Hundreds of years ago, the women of Hunan created a secret script to share feminine feelings, including fears about arranged marriages, husbands and of course, mothers-in-law. Mrs. Yang, the last practitioner of Nushu said, “By writing, so much suffering disappears.” New York Times: October 6, 2004.
Huddled in the kitchen,
I watch cousin Ming’s hands
splayed on the table–how they begin
to clench, the knuckles turning white.
My sister says, You don’t have to marry him!
I chime in, This is America! You don’t have
to marry someone you don’t love.
An odd smile on Ming’s face draws down

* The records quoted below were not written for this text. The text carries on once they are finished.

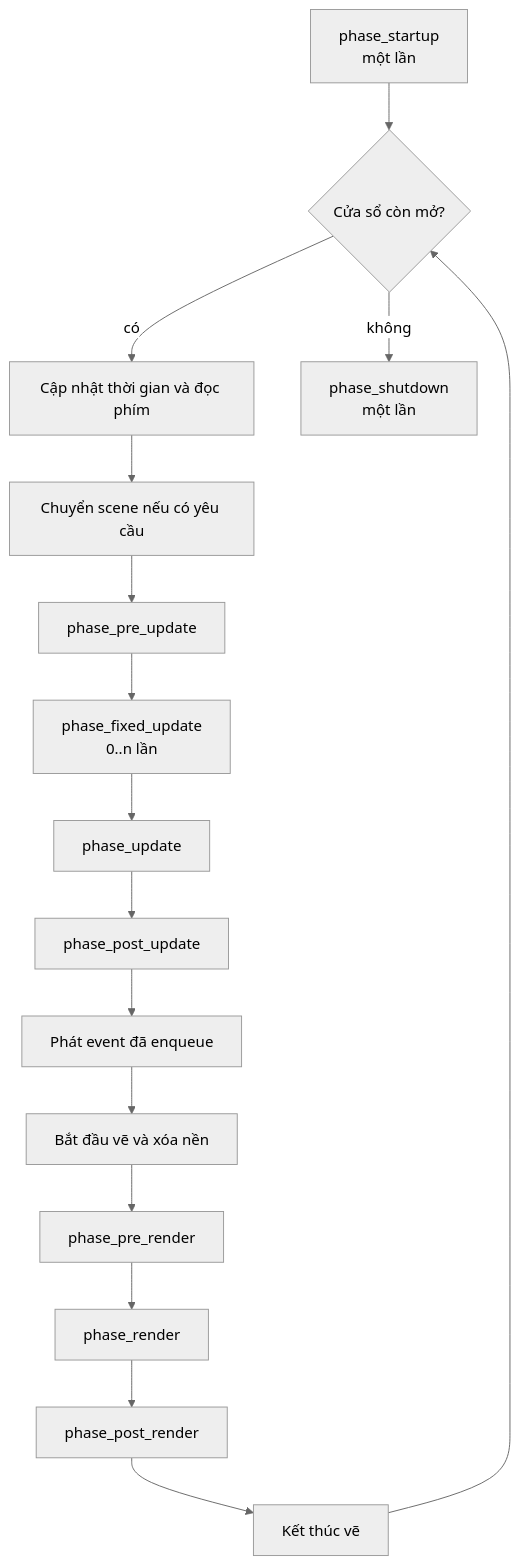
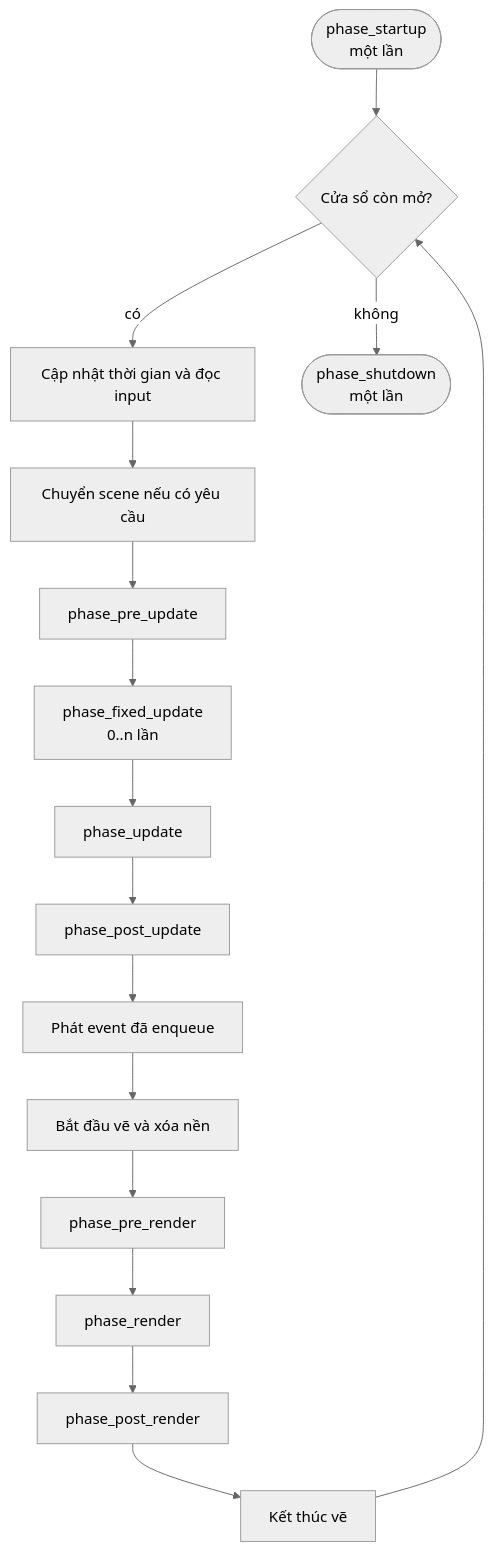
The diagram in docs/pages/game_loop.md (tptindev/njin), drawn with Mermaid (neutral theme) before and after one commit. The commit also changed 5 other files, not shown here.

First line of the commit message:
Colour the wiki diagrams and follow the page's light/dark mode

````diff
--- a/docs/pages/game_loop.md
+++ b/docs/pages/game_loop.md
@@ -5,18 +5,18 @@
 ```mermaid
 flowchart TD
-  S[phase_startup<br/>một lần] --> L{Cửa sổ còn mở?}
-  L -- có --> T[Cập nhật thời gian và đọc phím]
-  T --> SC[Chuyển scene nếu có yêu cầu]
-  SC --> U1[phase_pre_update]
-  U1 --> FX[phase_fixed_update<br/>0..n lần]
-  FX --> U2[phase_update]
-  U2 --> U3[phase_post_update]
-  U3 --> E[Phát event đã enqueue]
-  E --> B[Bắt đầu vẽ và xóa nền]
-  B --> R1[phase_pre_render]
-  R1 --> R2[phase_render]
-  R2 --> R3[phase_post_render]
-  R3 --> X[Kết thúc vẽ]
+  S([phase_startup<br/>một lần]):::once --> L{Cửa sổ còn mở?}:::decide
+  L -- có --> T[Cập nhật thời gian và đọc input]:::engine
+  T --> SC[Chuyển scene nếu có yêu cầu]:::engine
+  SC --> U1[phase_pre_update]:::update
+  U1 --> FX[phase_fixed_update<br/>0..n lần]:::fixed
+  FX --> U2[phase_update]:::update
+  U2 --> U3[phase_post_update]:::update
+  U3 --> E[Phát event đã enqueue]:::engine
+  E --> B[Bắt đầu vẽ và xóa nền]:::engine
+  B --> R1[phase_pre_render]:::render
+  R1 --> R2[phase_render]:::render
+  R2 --> R3[phase_post_render]:::render
+  R3 --> X[Kết thúc vẽ]:::engine
   X --> L
-  L -- không --> D[phase_shutdown<br/>một lần]
+  L -- không --> D([phase_shutdown<br/>một lần]):::once
 ```
````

the corners of her mouth as if the folly
of our voices could make her laugh and cry.
What do we know?
If she were a woman of Hunan in the 19th Century
she would be married now, writing
pain between the ribs of a fan
brushing spidery characters
in a language hidden from men.
She would be lamenting her life in marriage,
and the tyranny of her husband’s mother.
We don’t know about Ming’s debt,
the years our parents sent money
to keep her alive in China.
We don’t know about our own mother’s debt–
repaid by coming to America at sixteen
to live among strangers.
This is America, we say. You don’t
have to marry someone you don’t love.
We go on to marry as if we will be lucky
in love, as if we are holding a heart of green jade.
–Mai-Lon Gittelsohn (Del Mar, CA)
Leave a Reply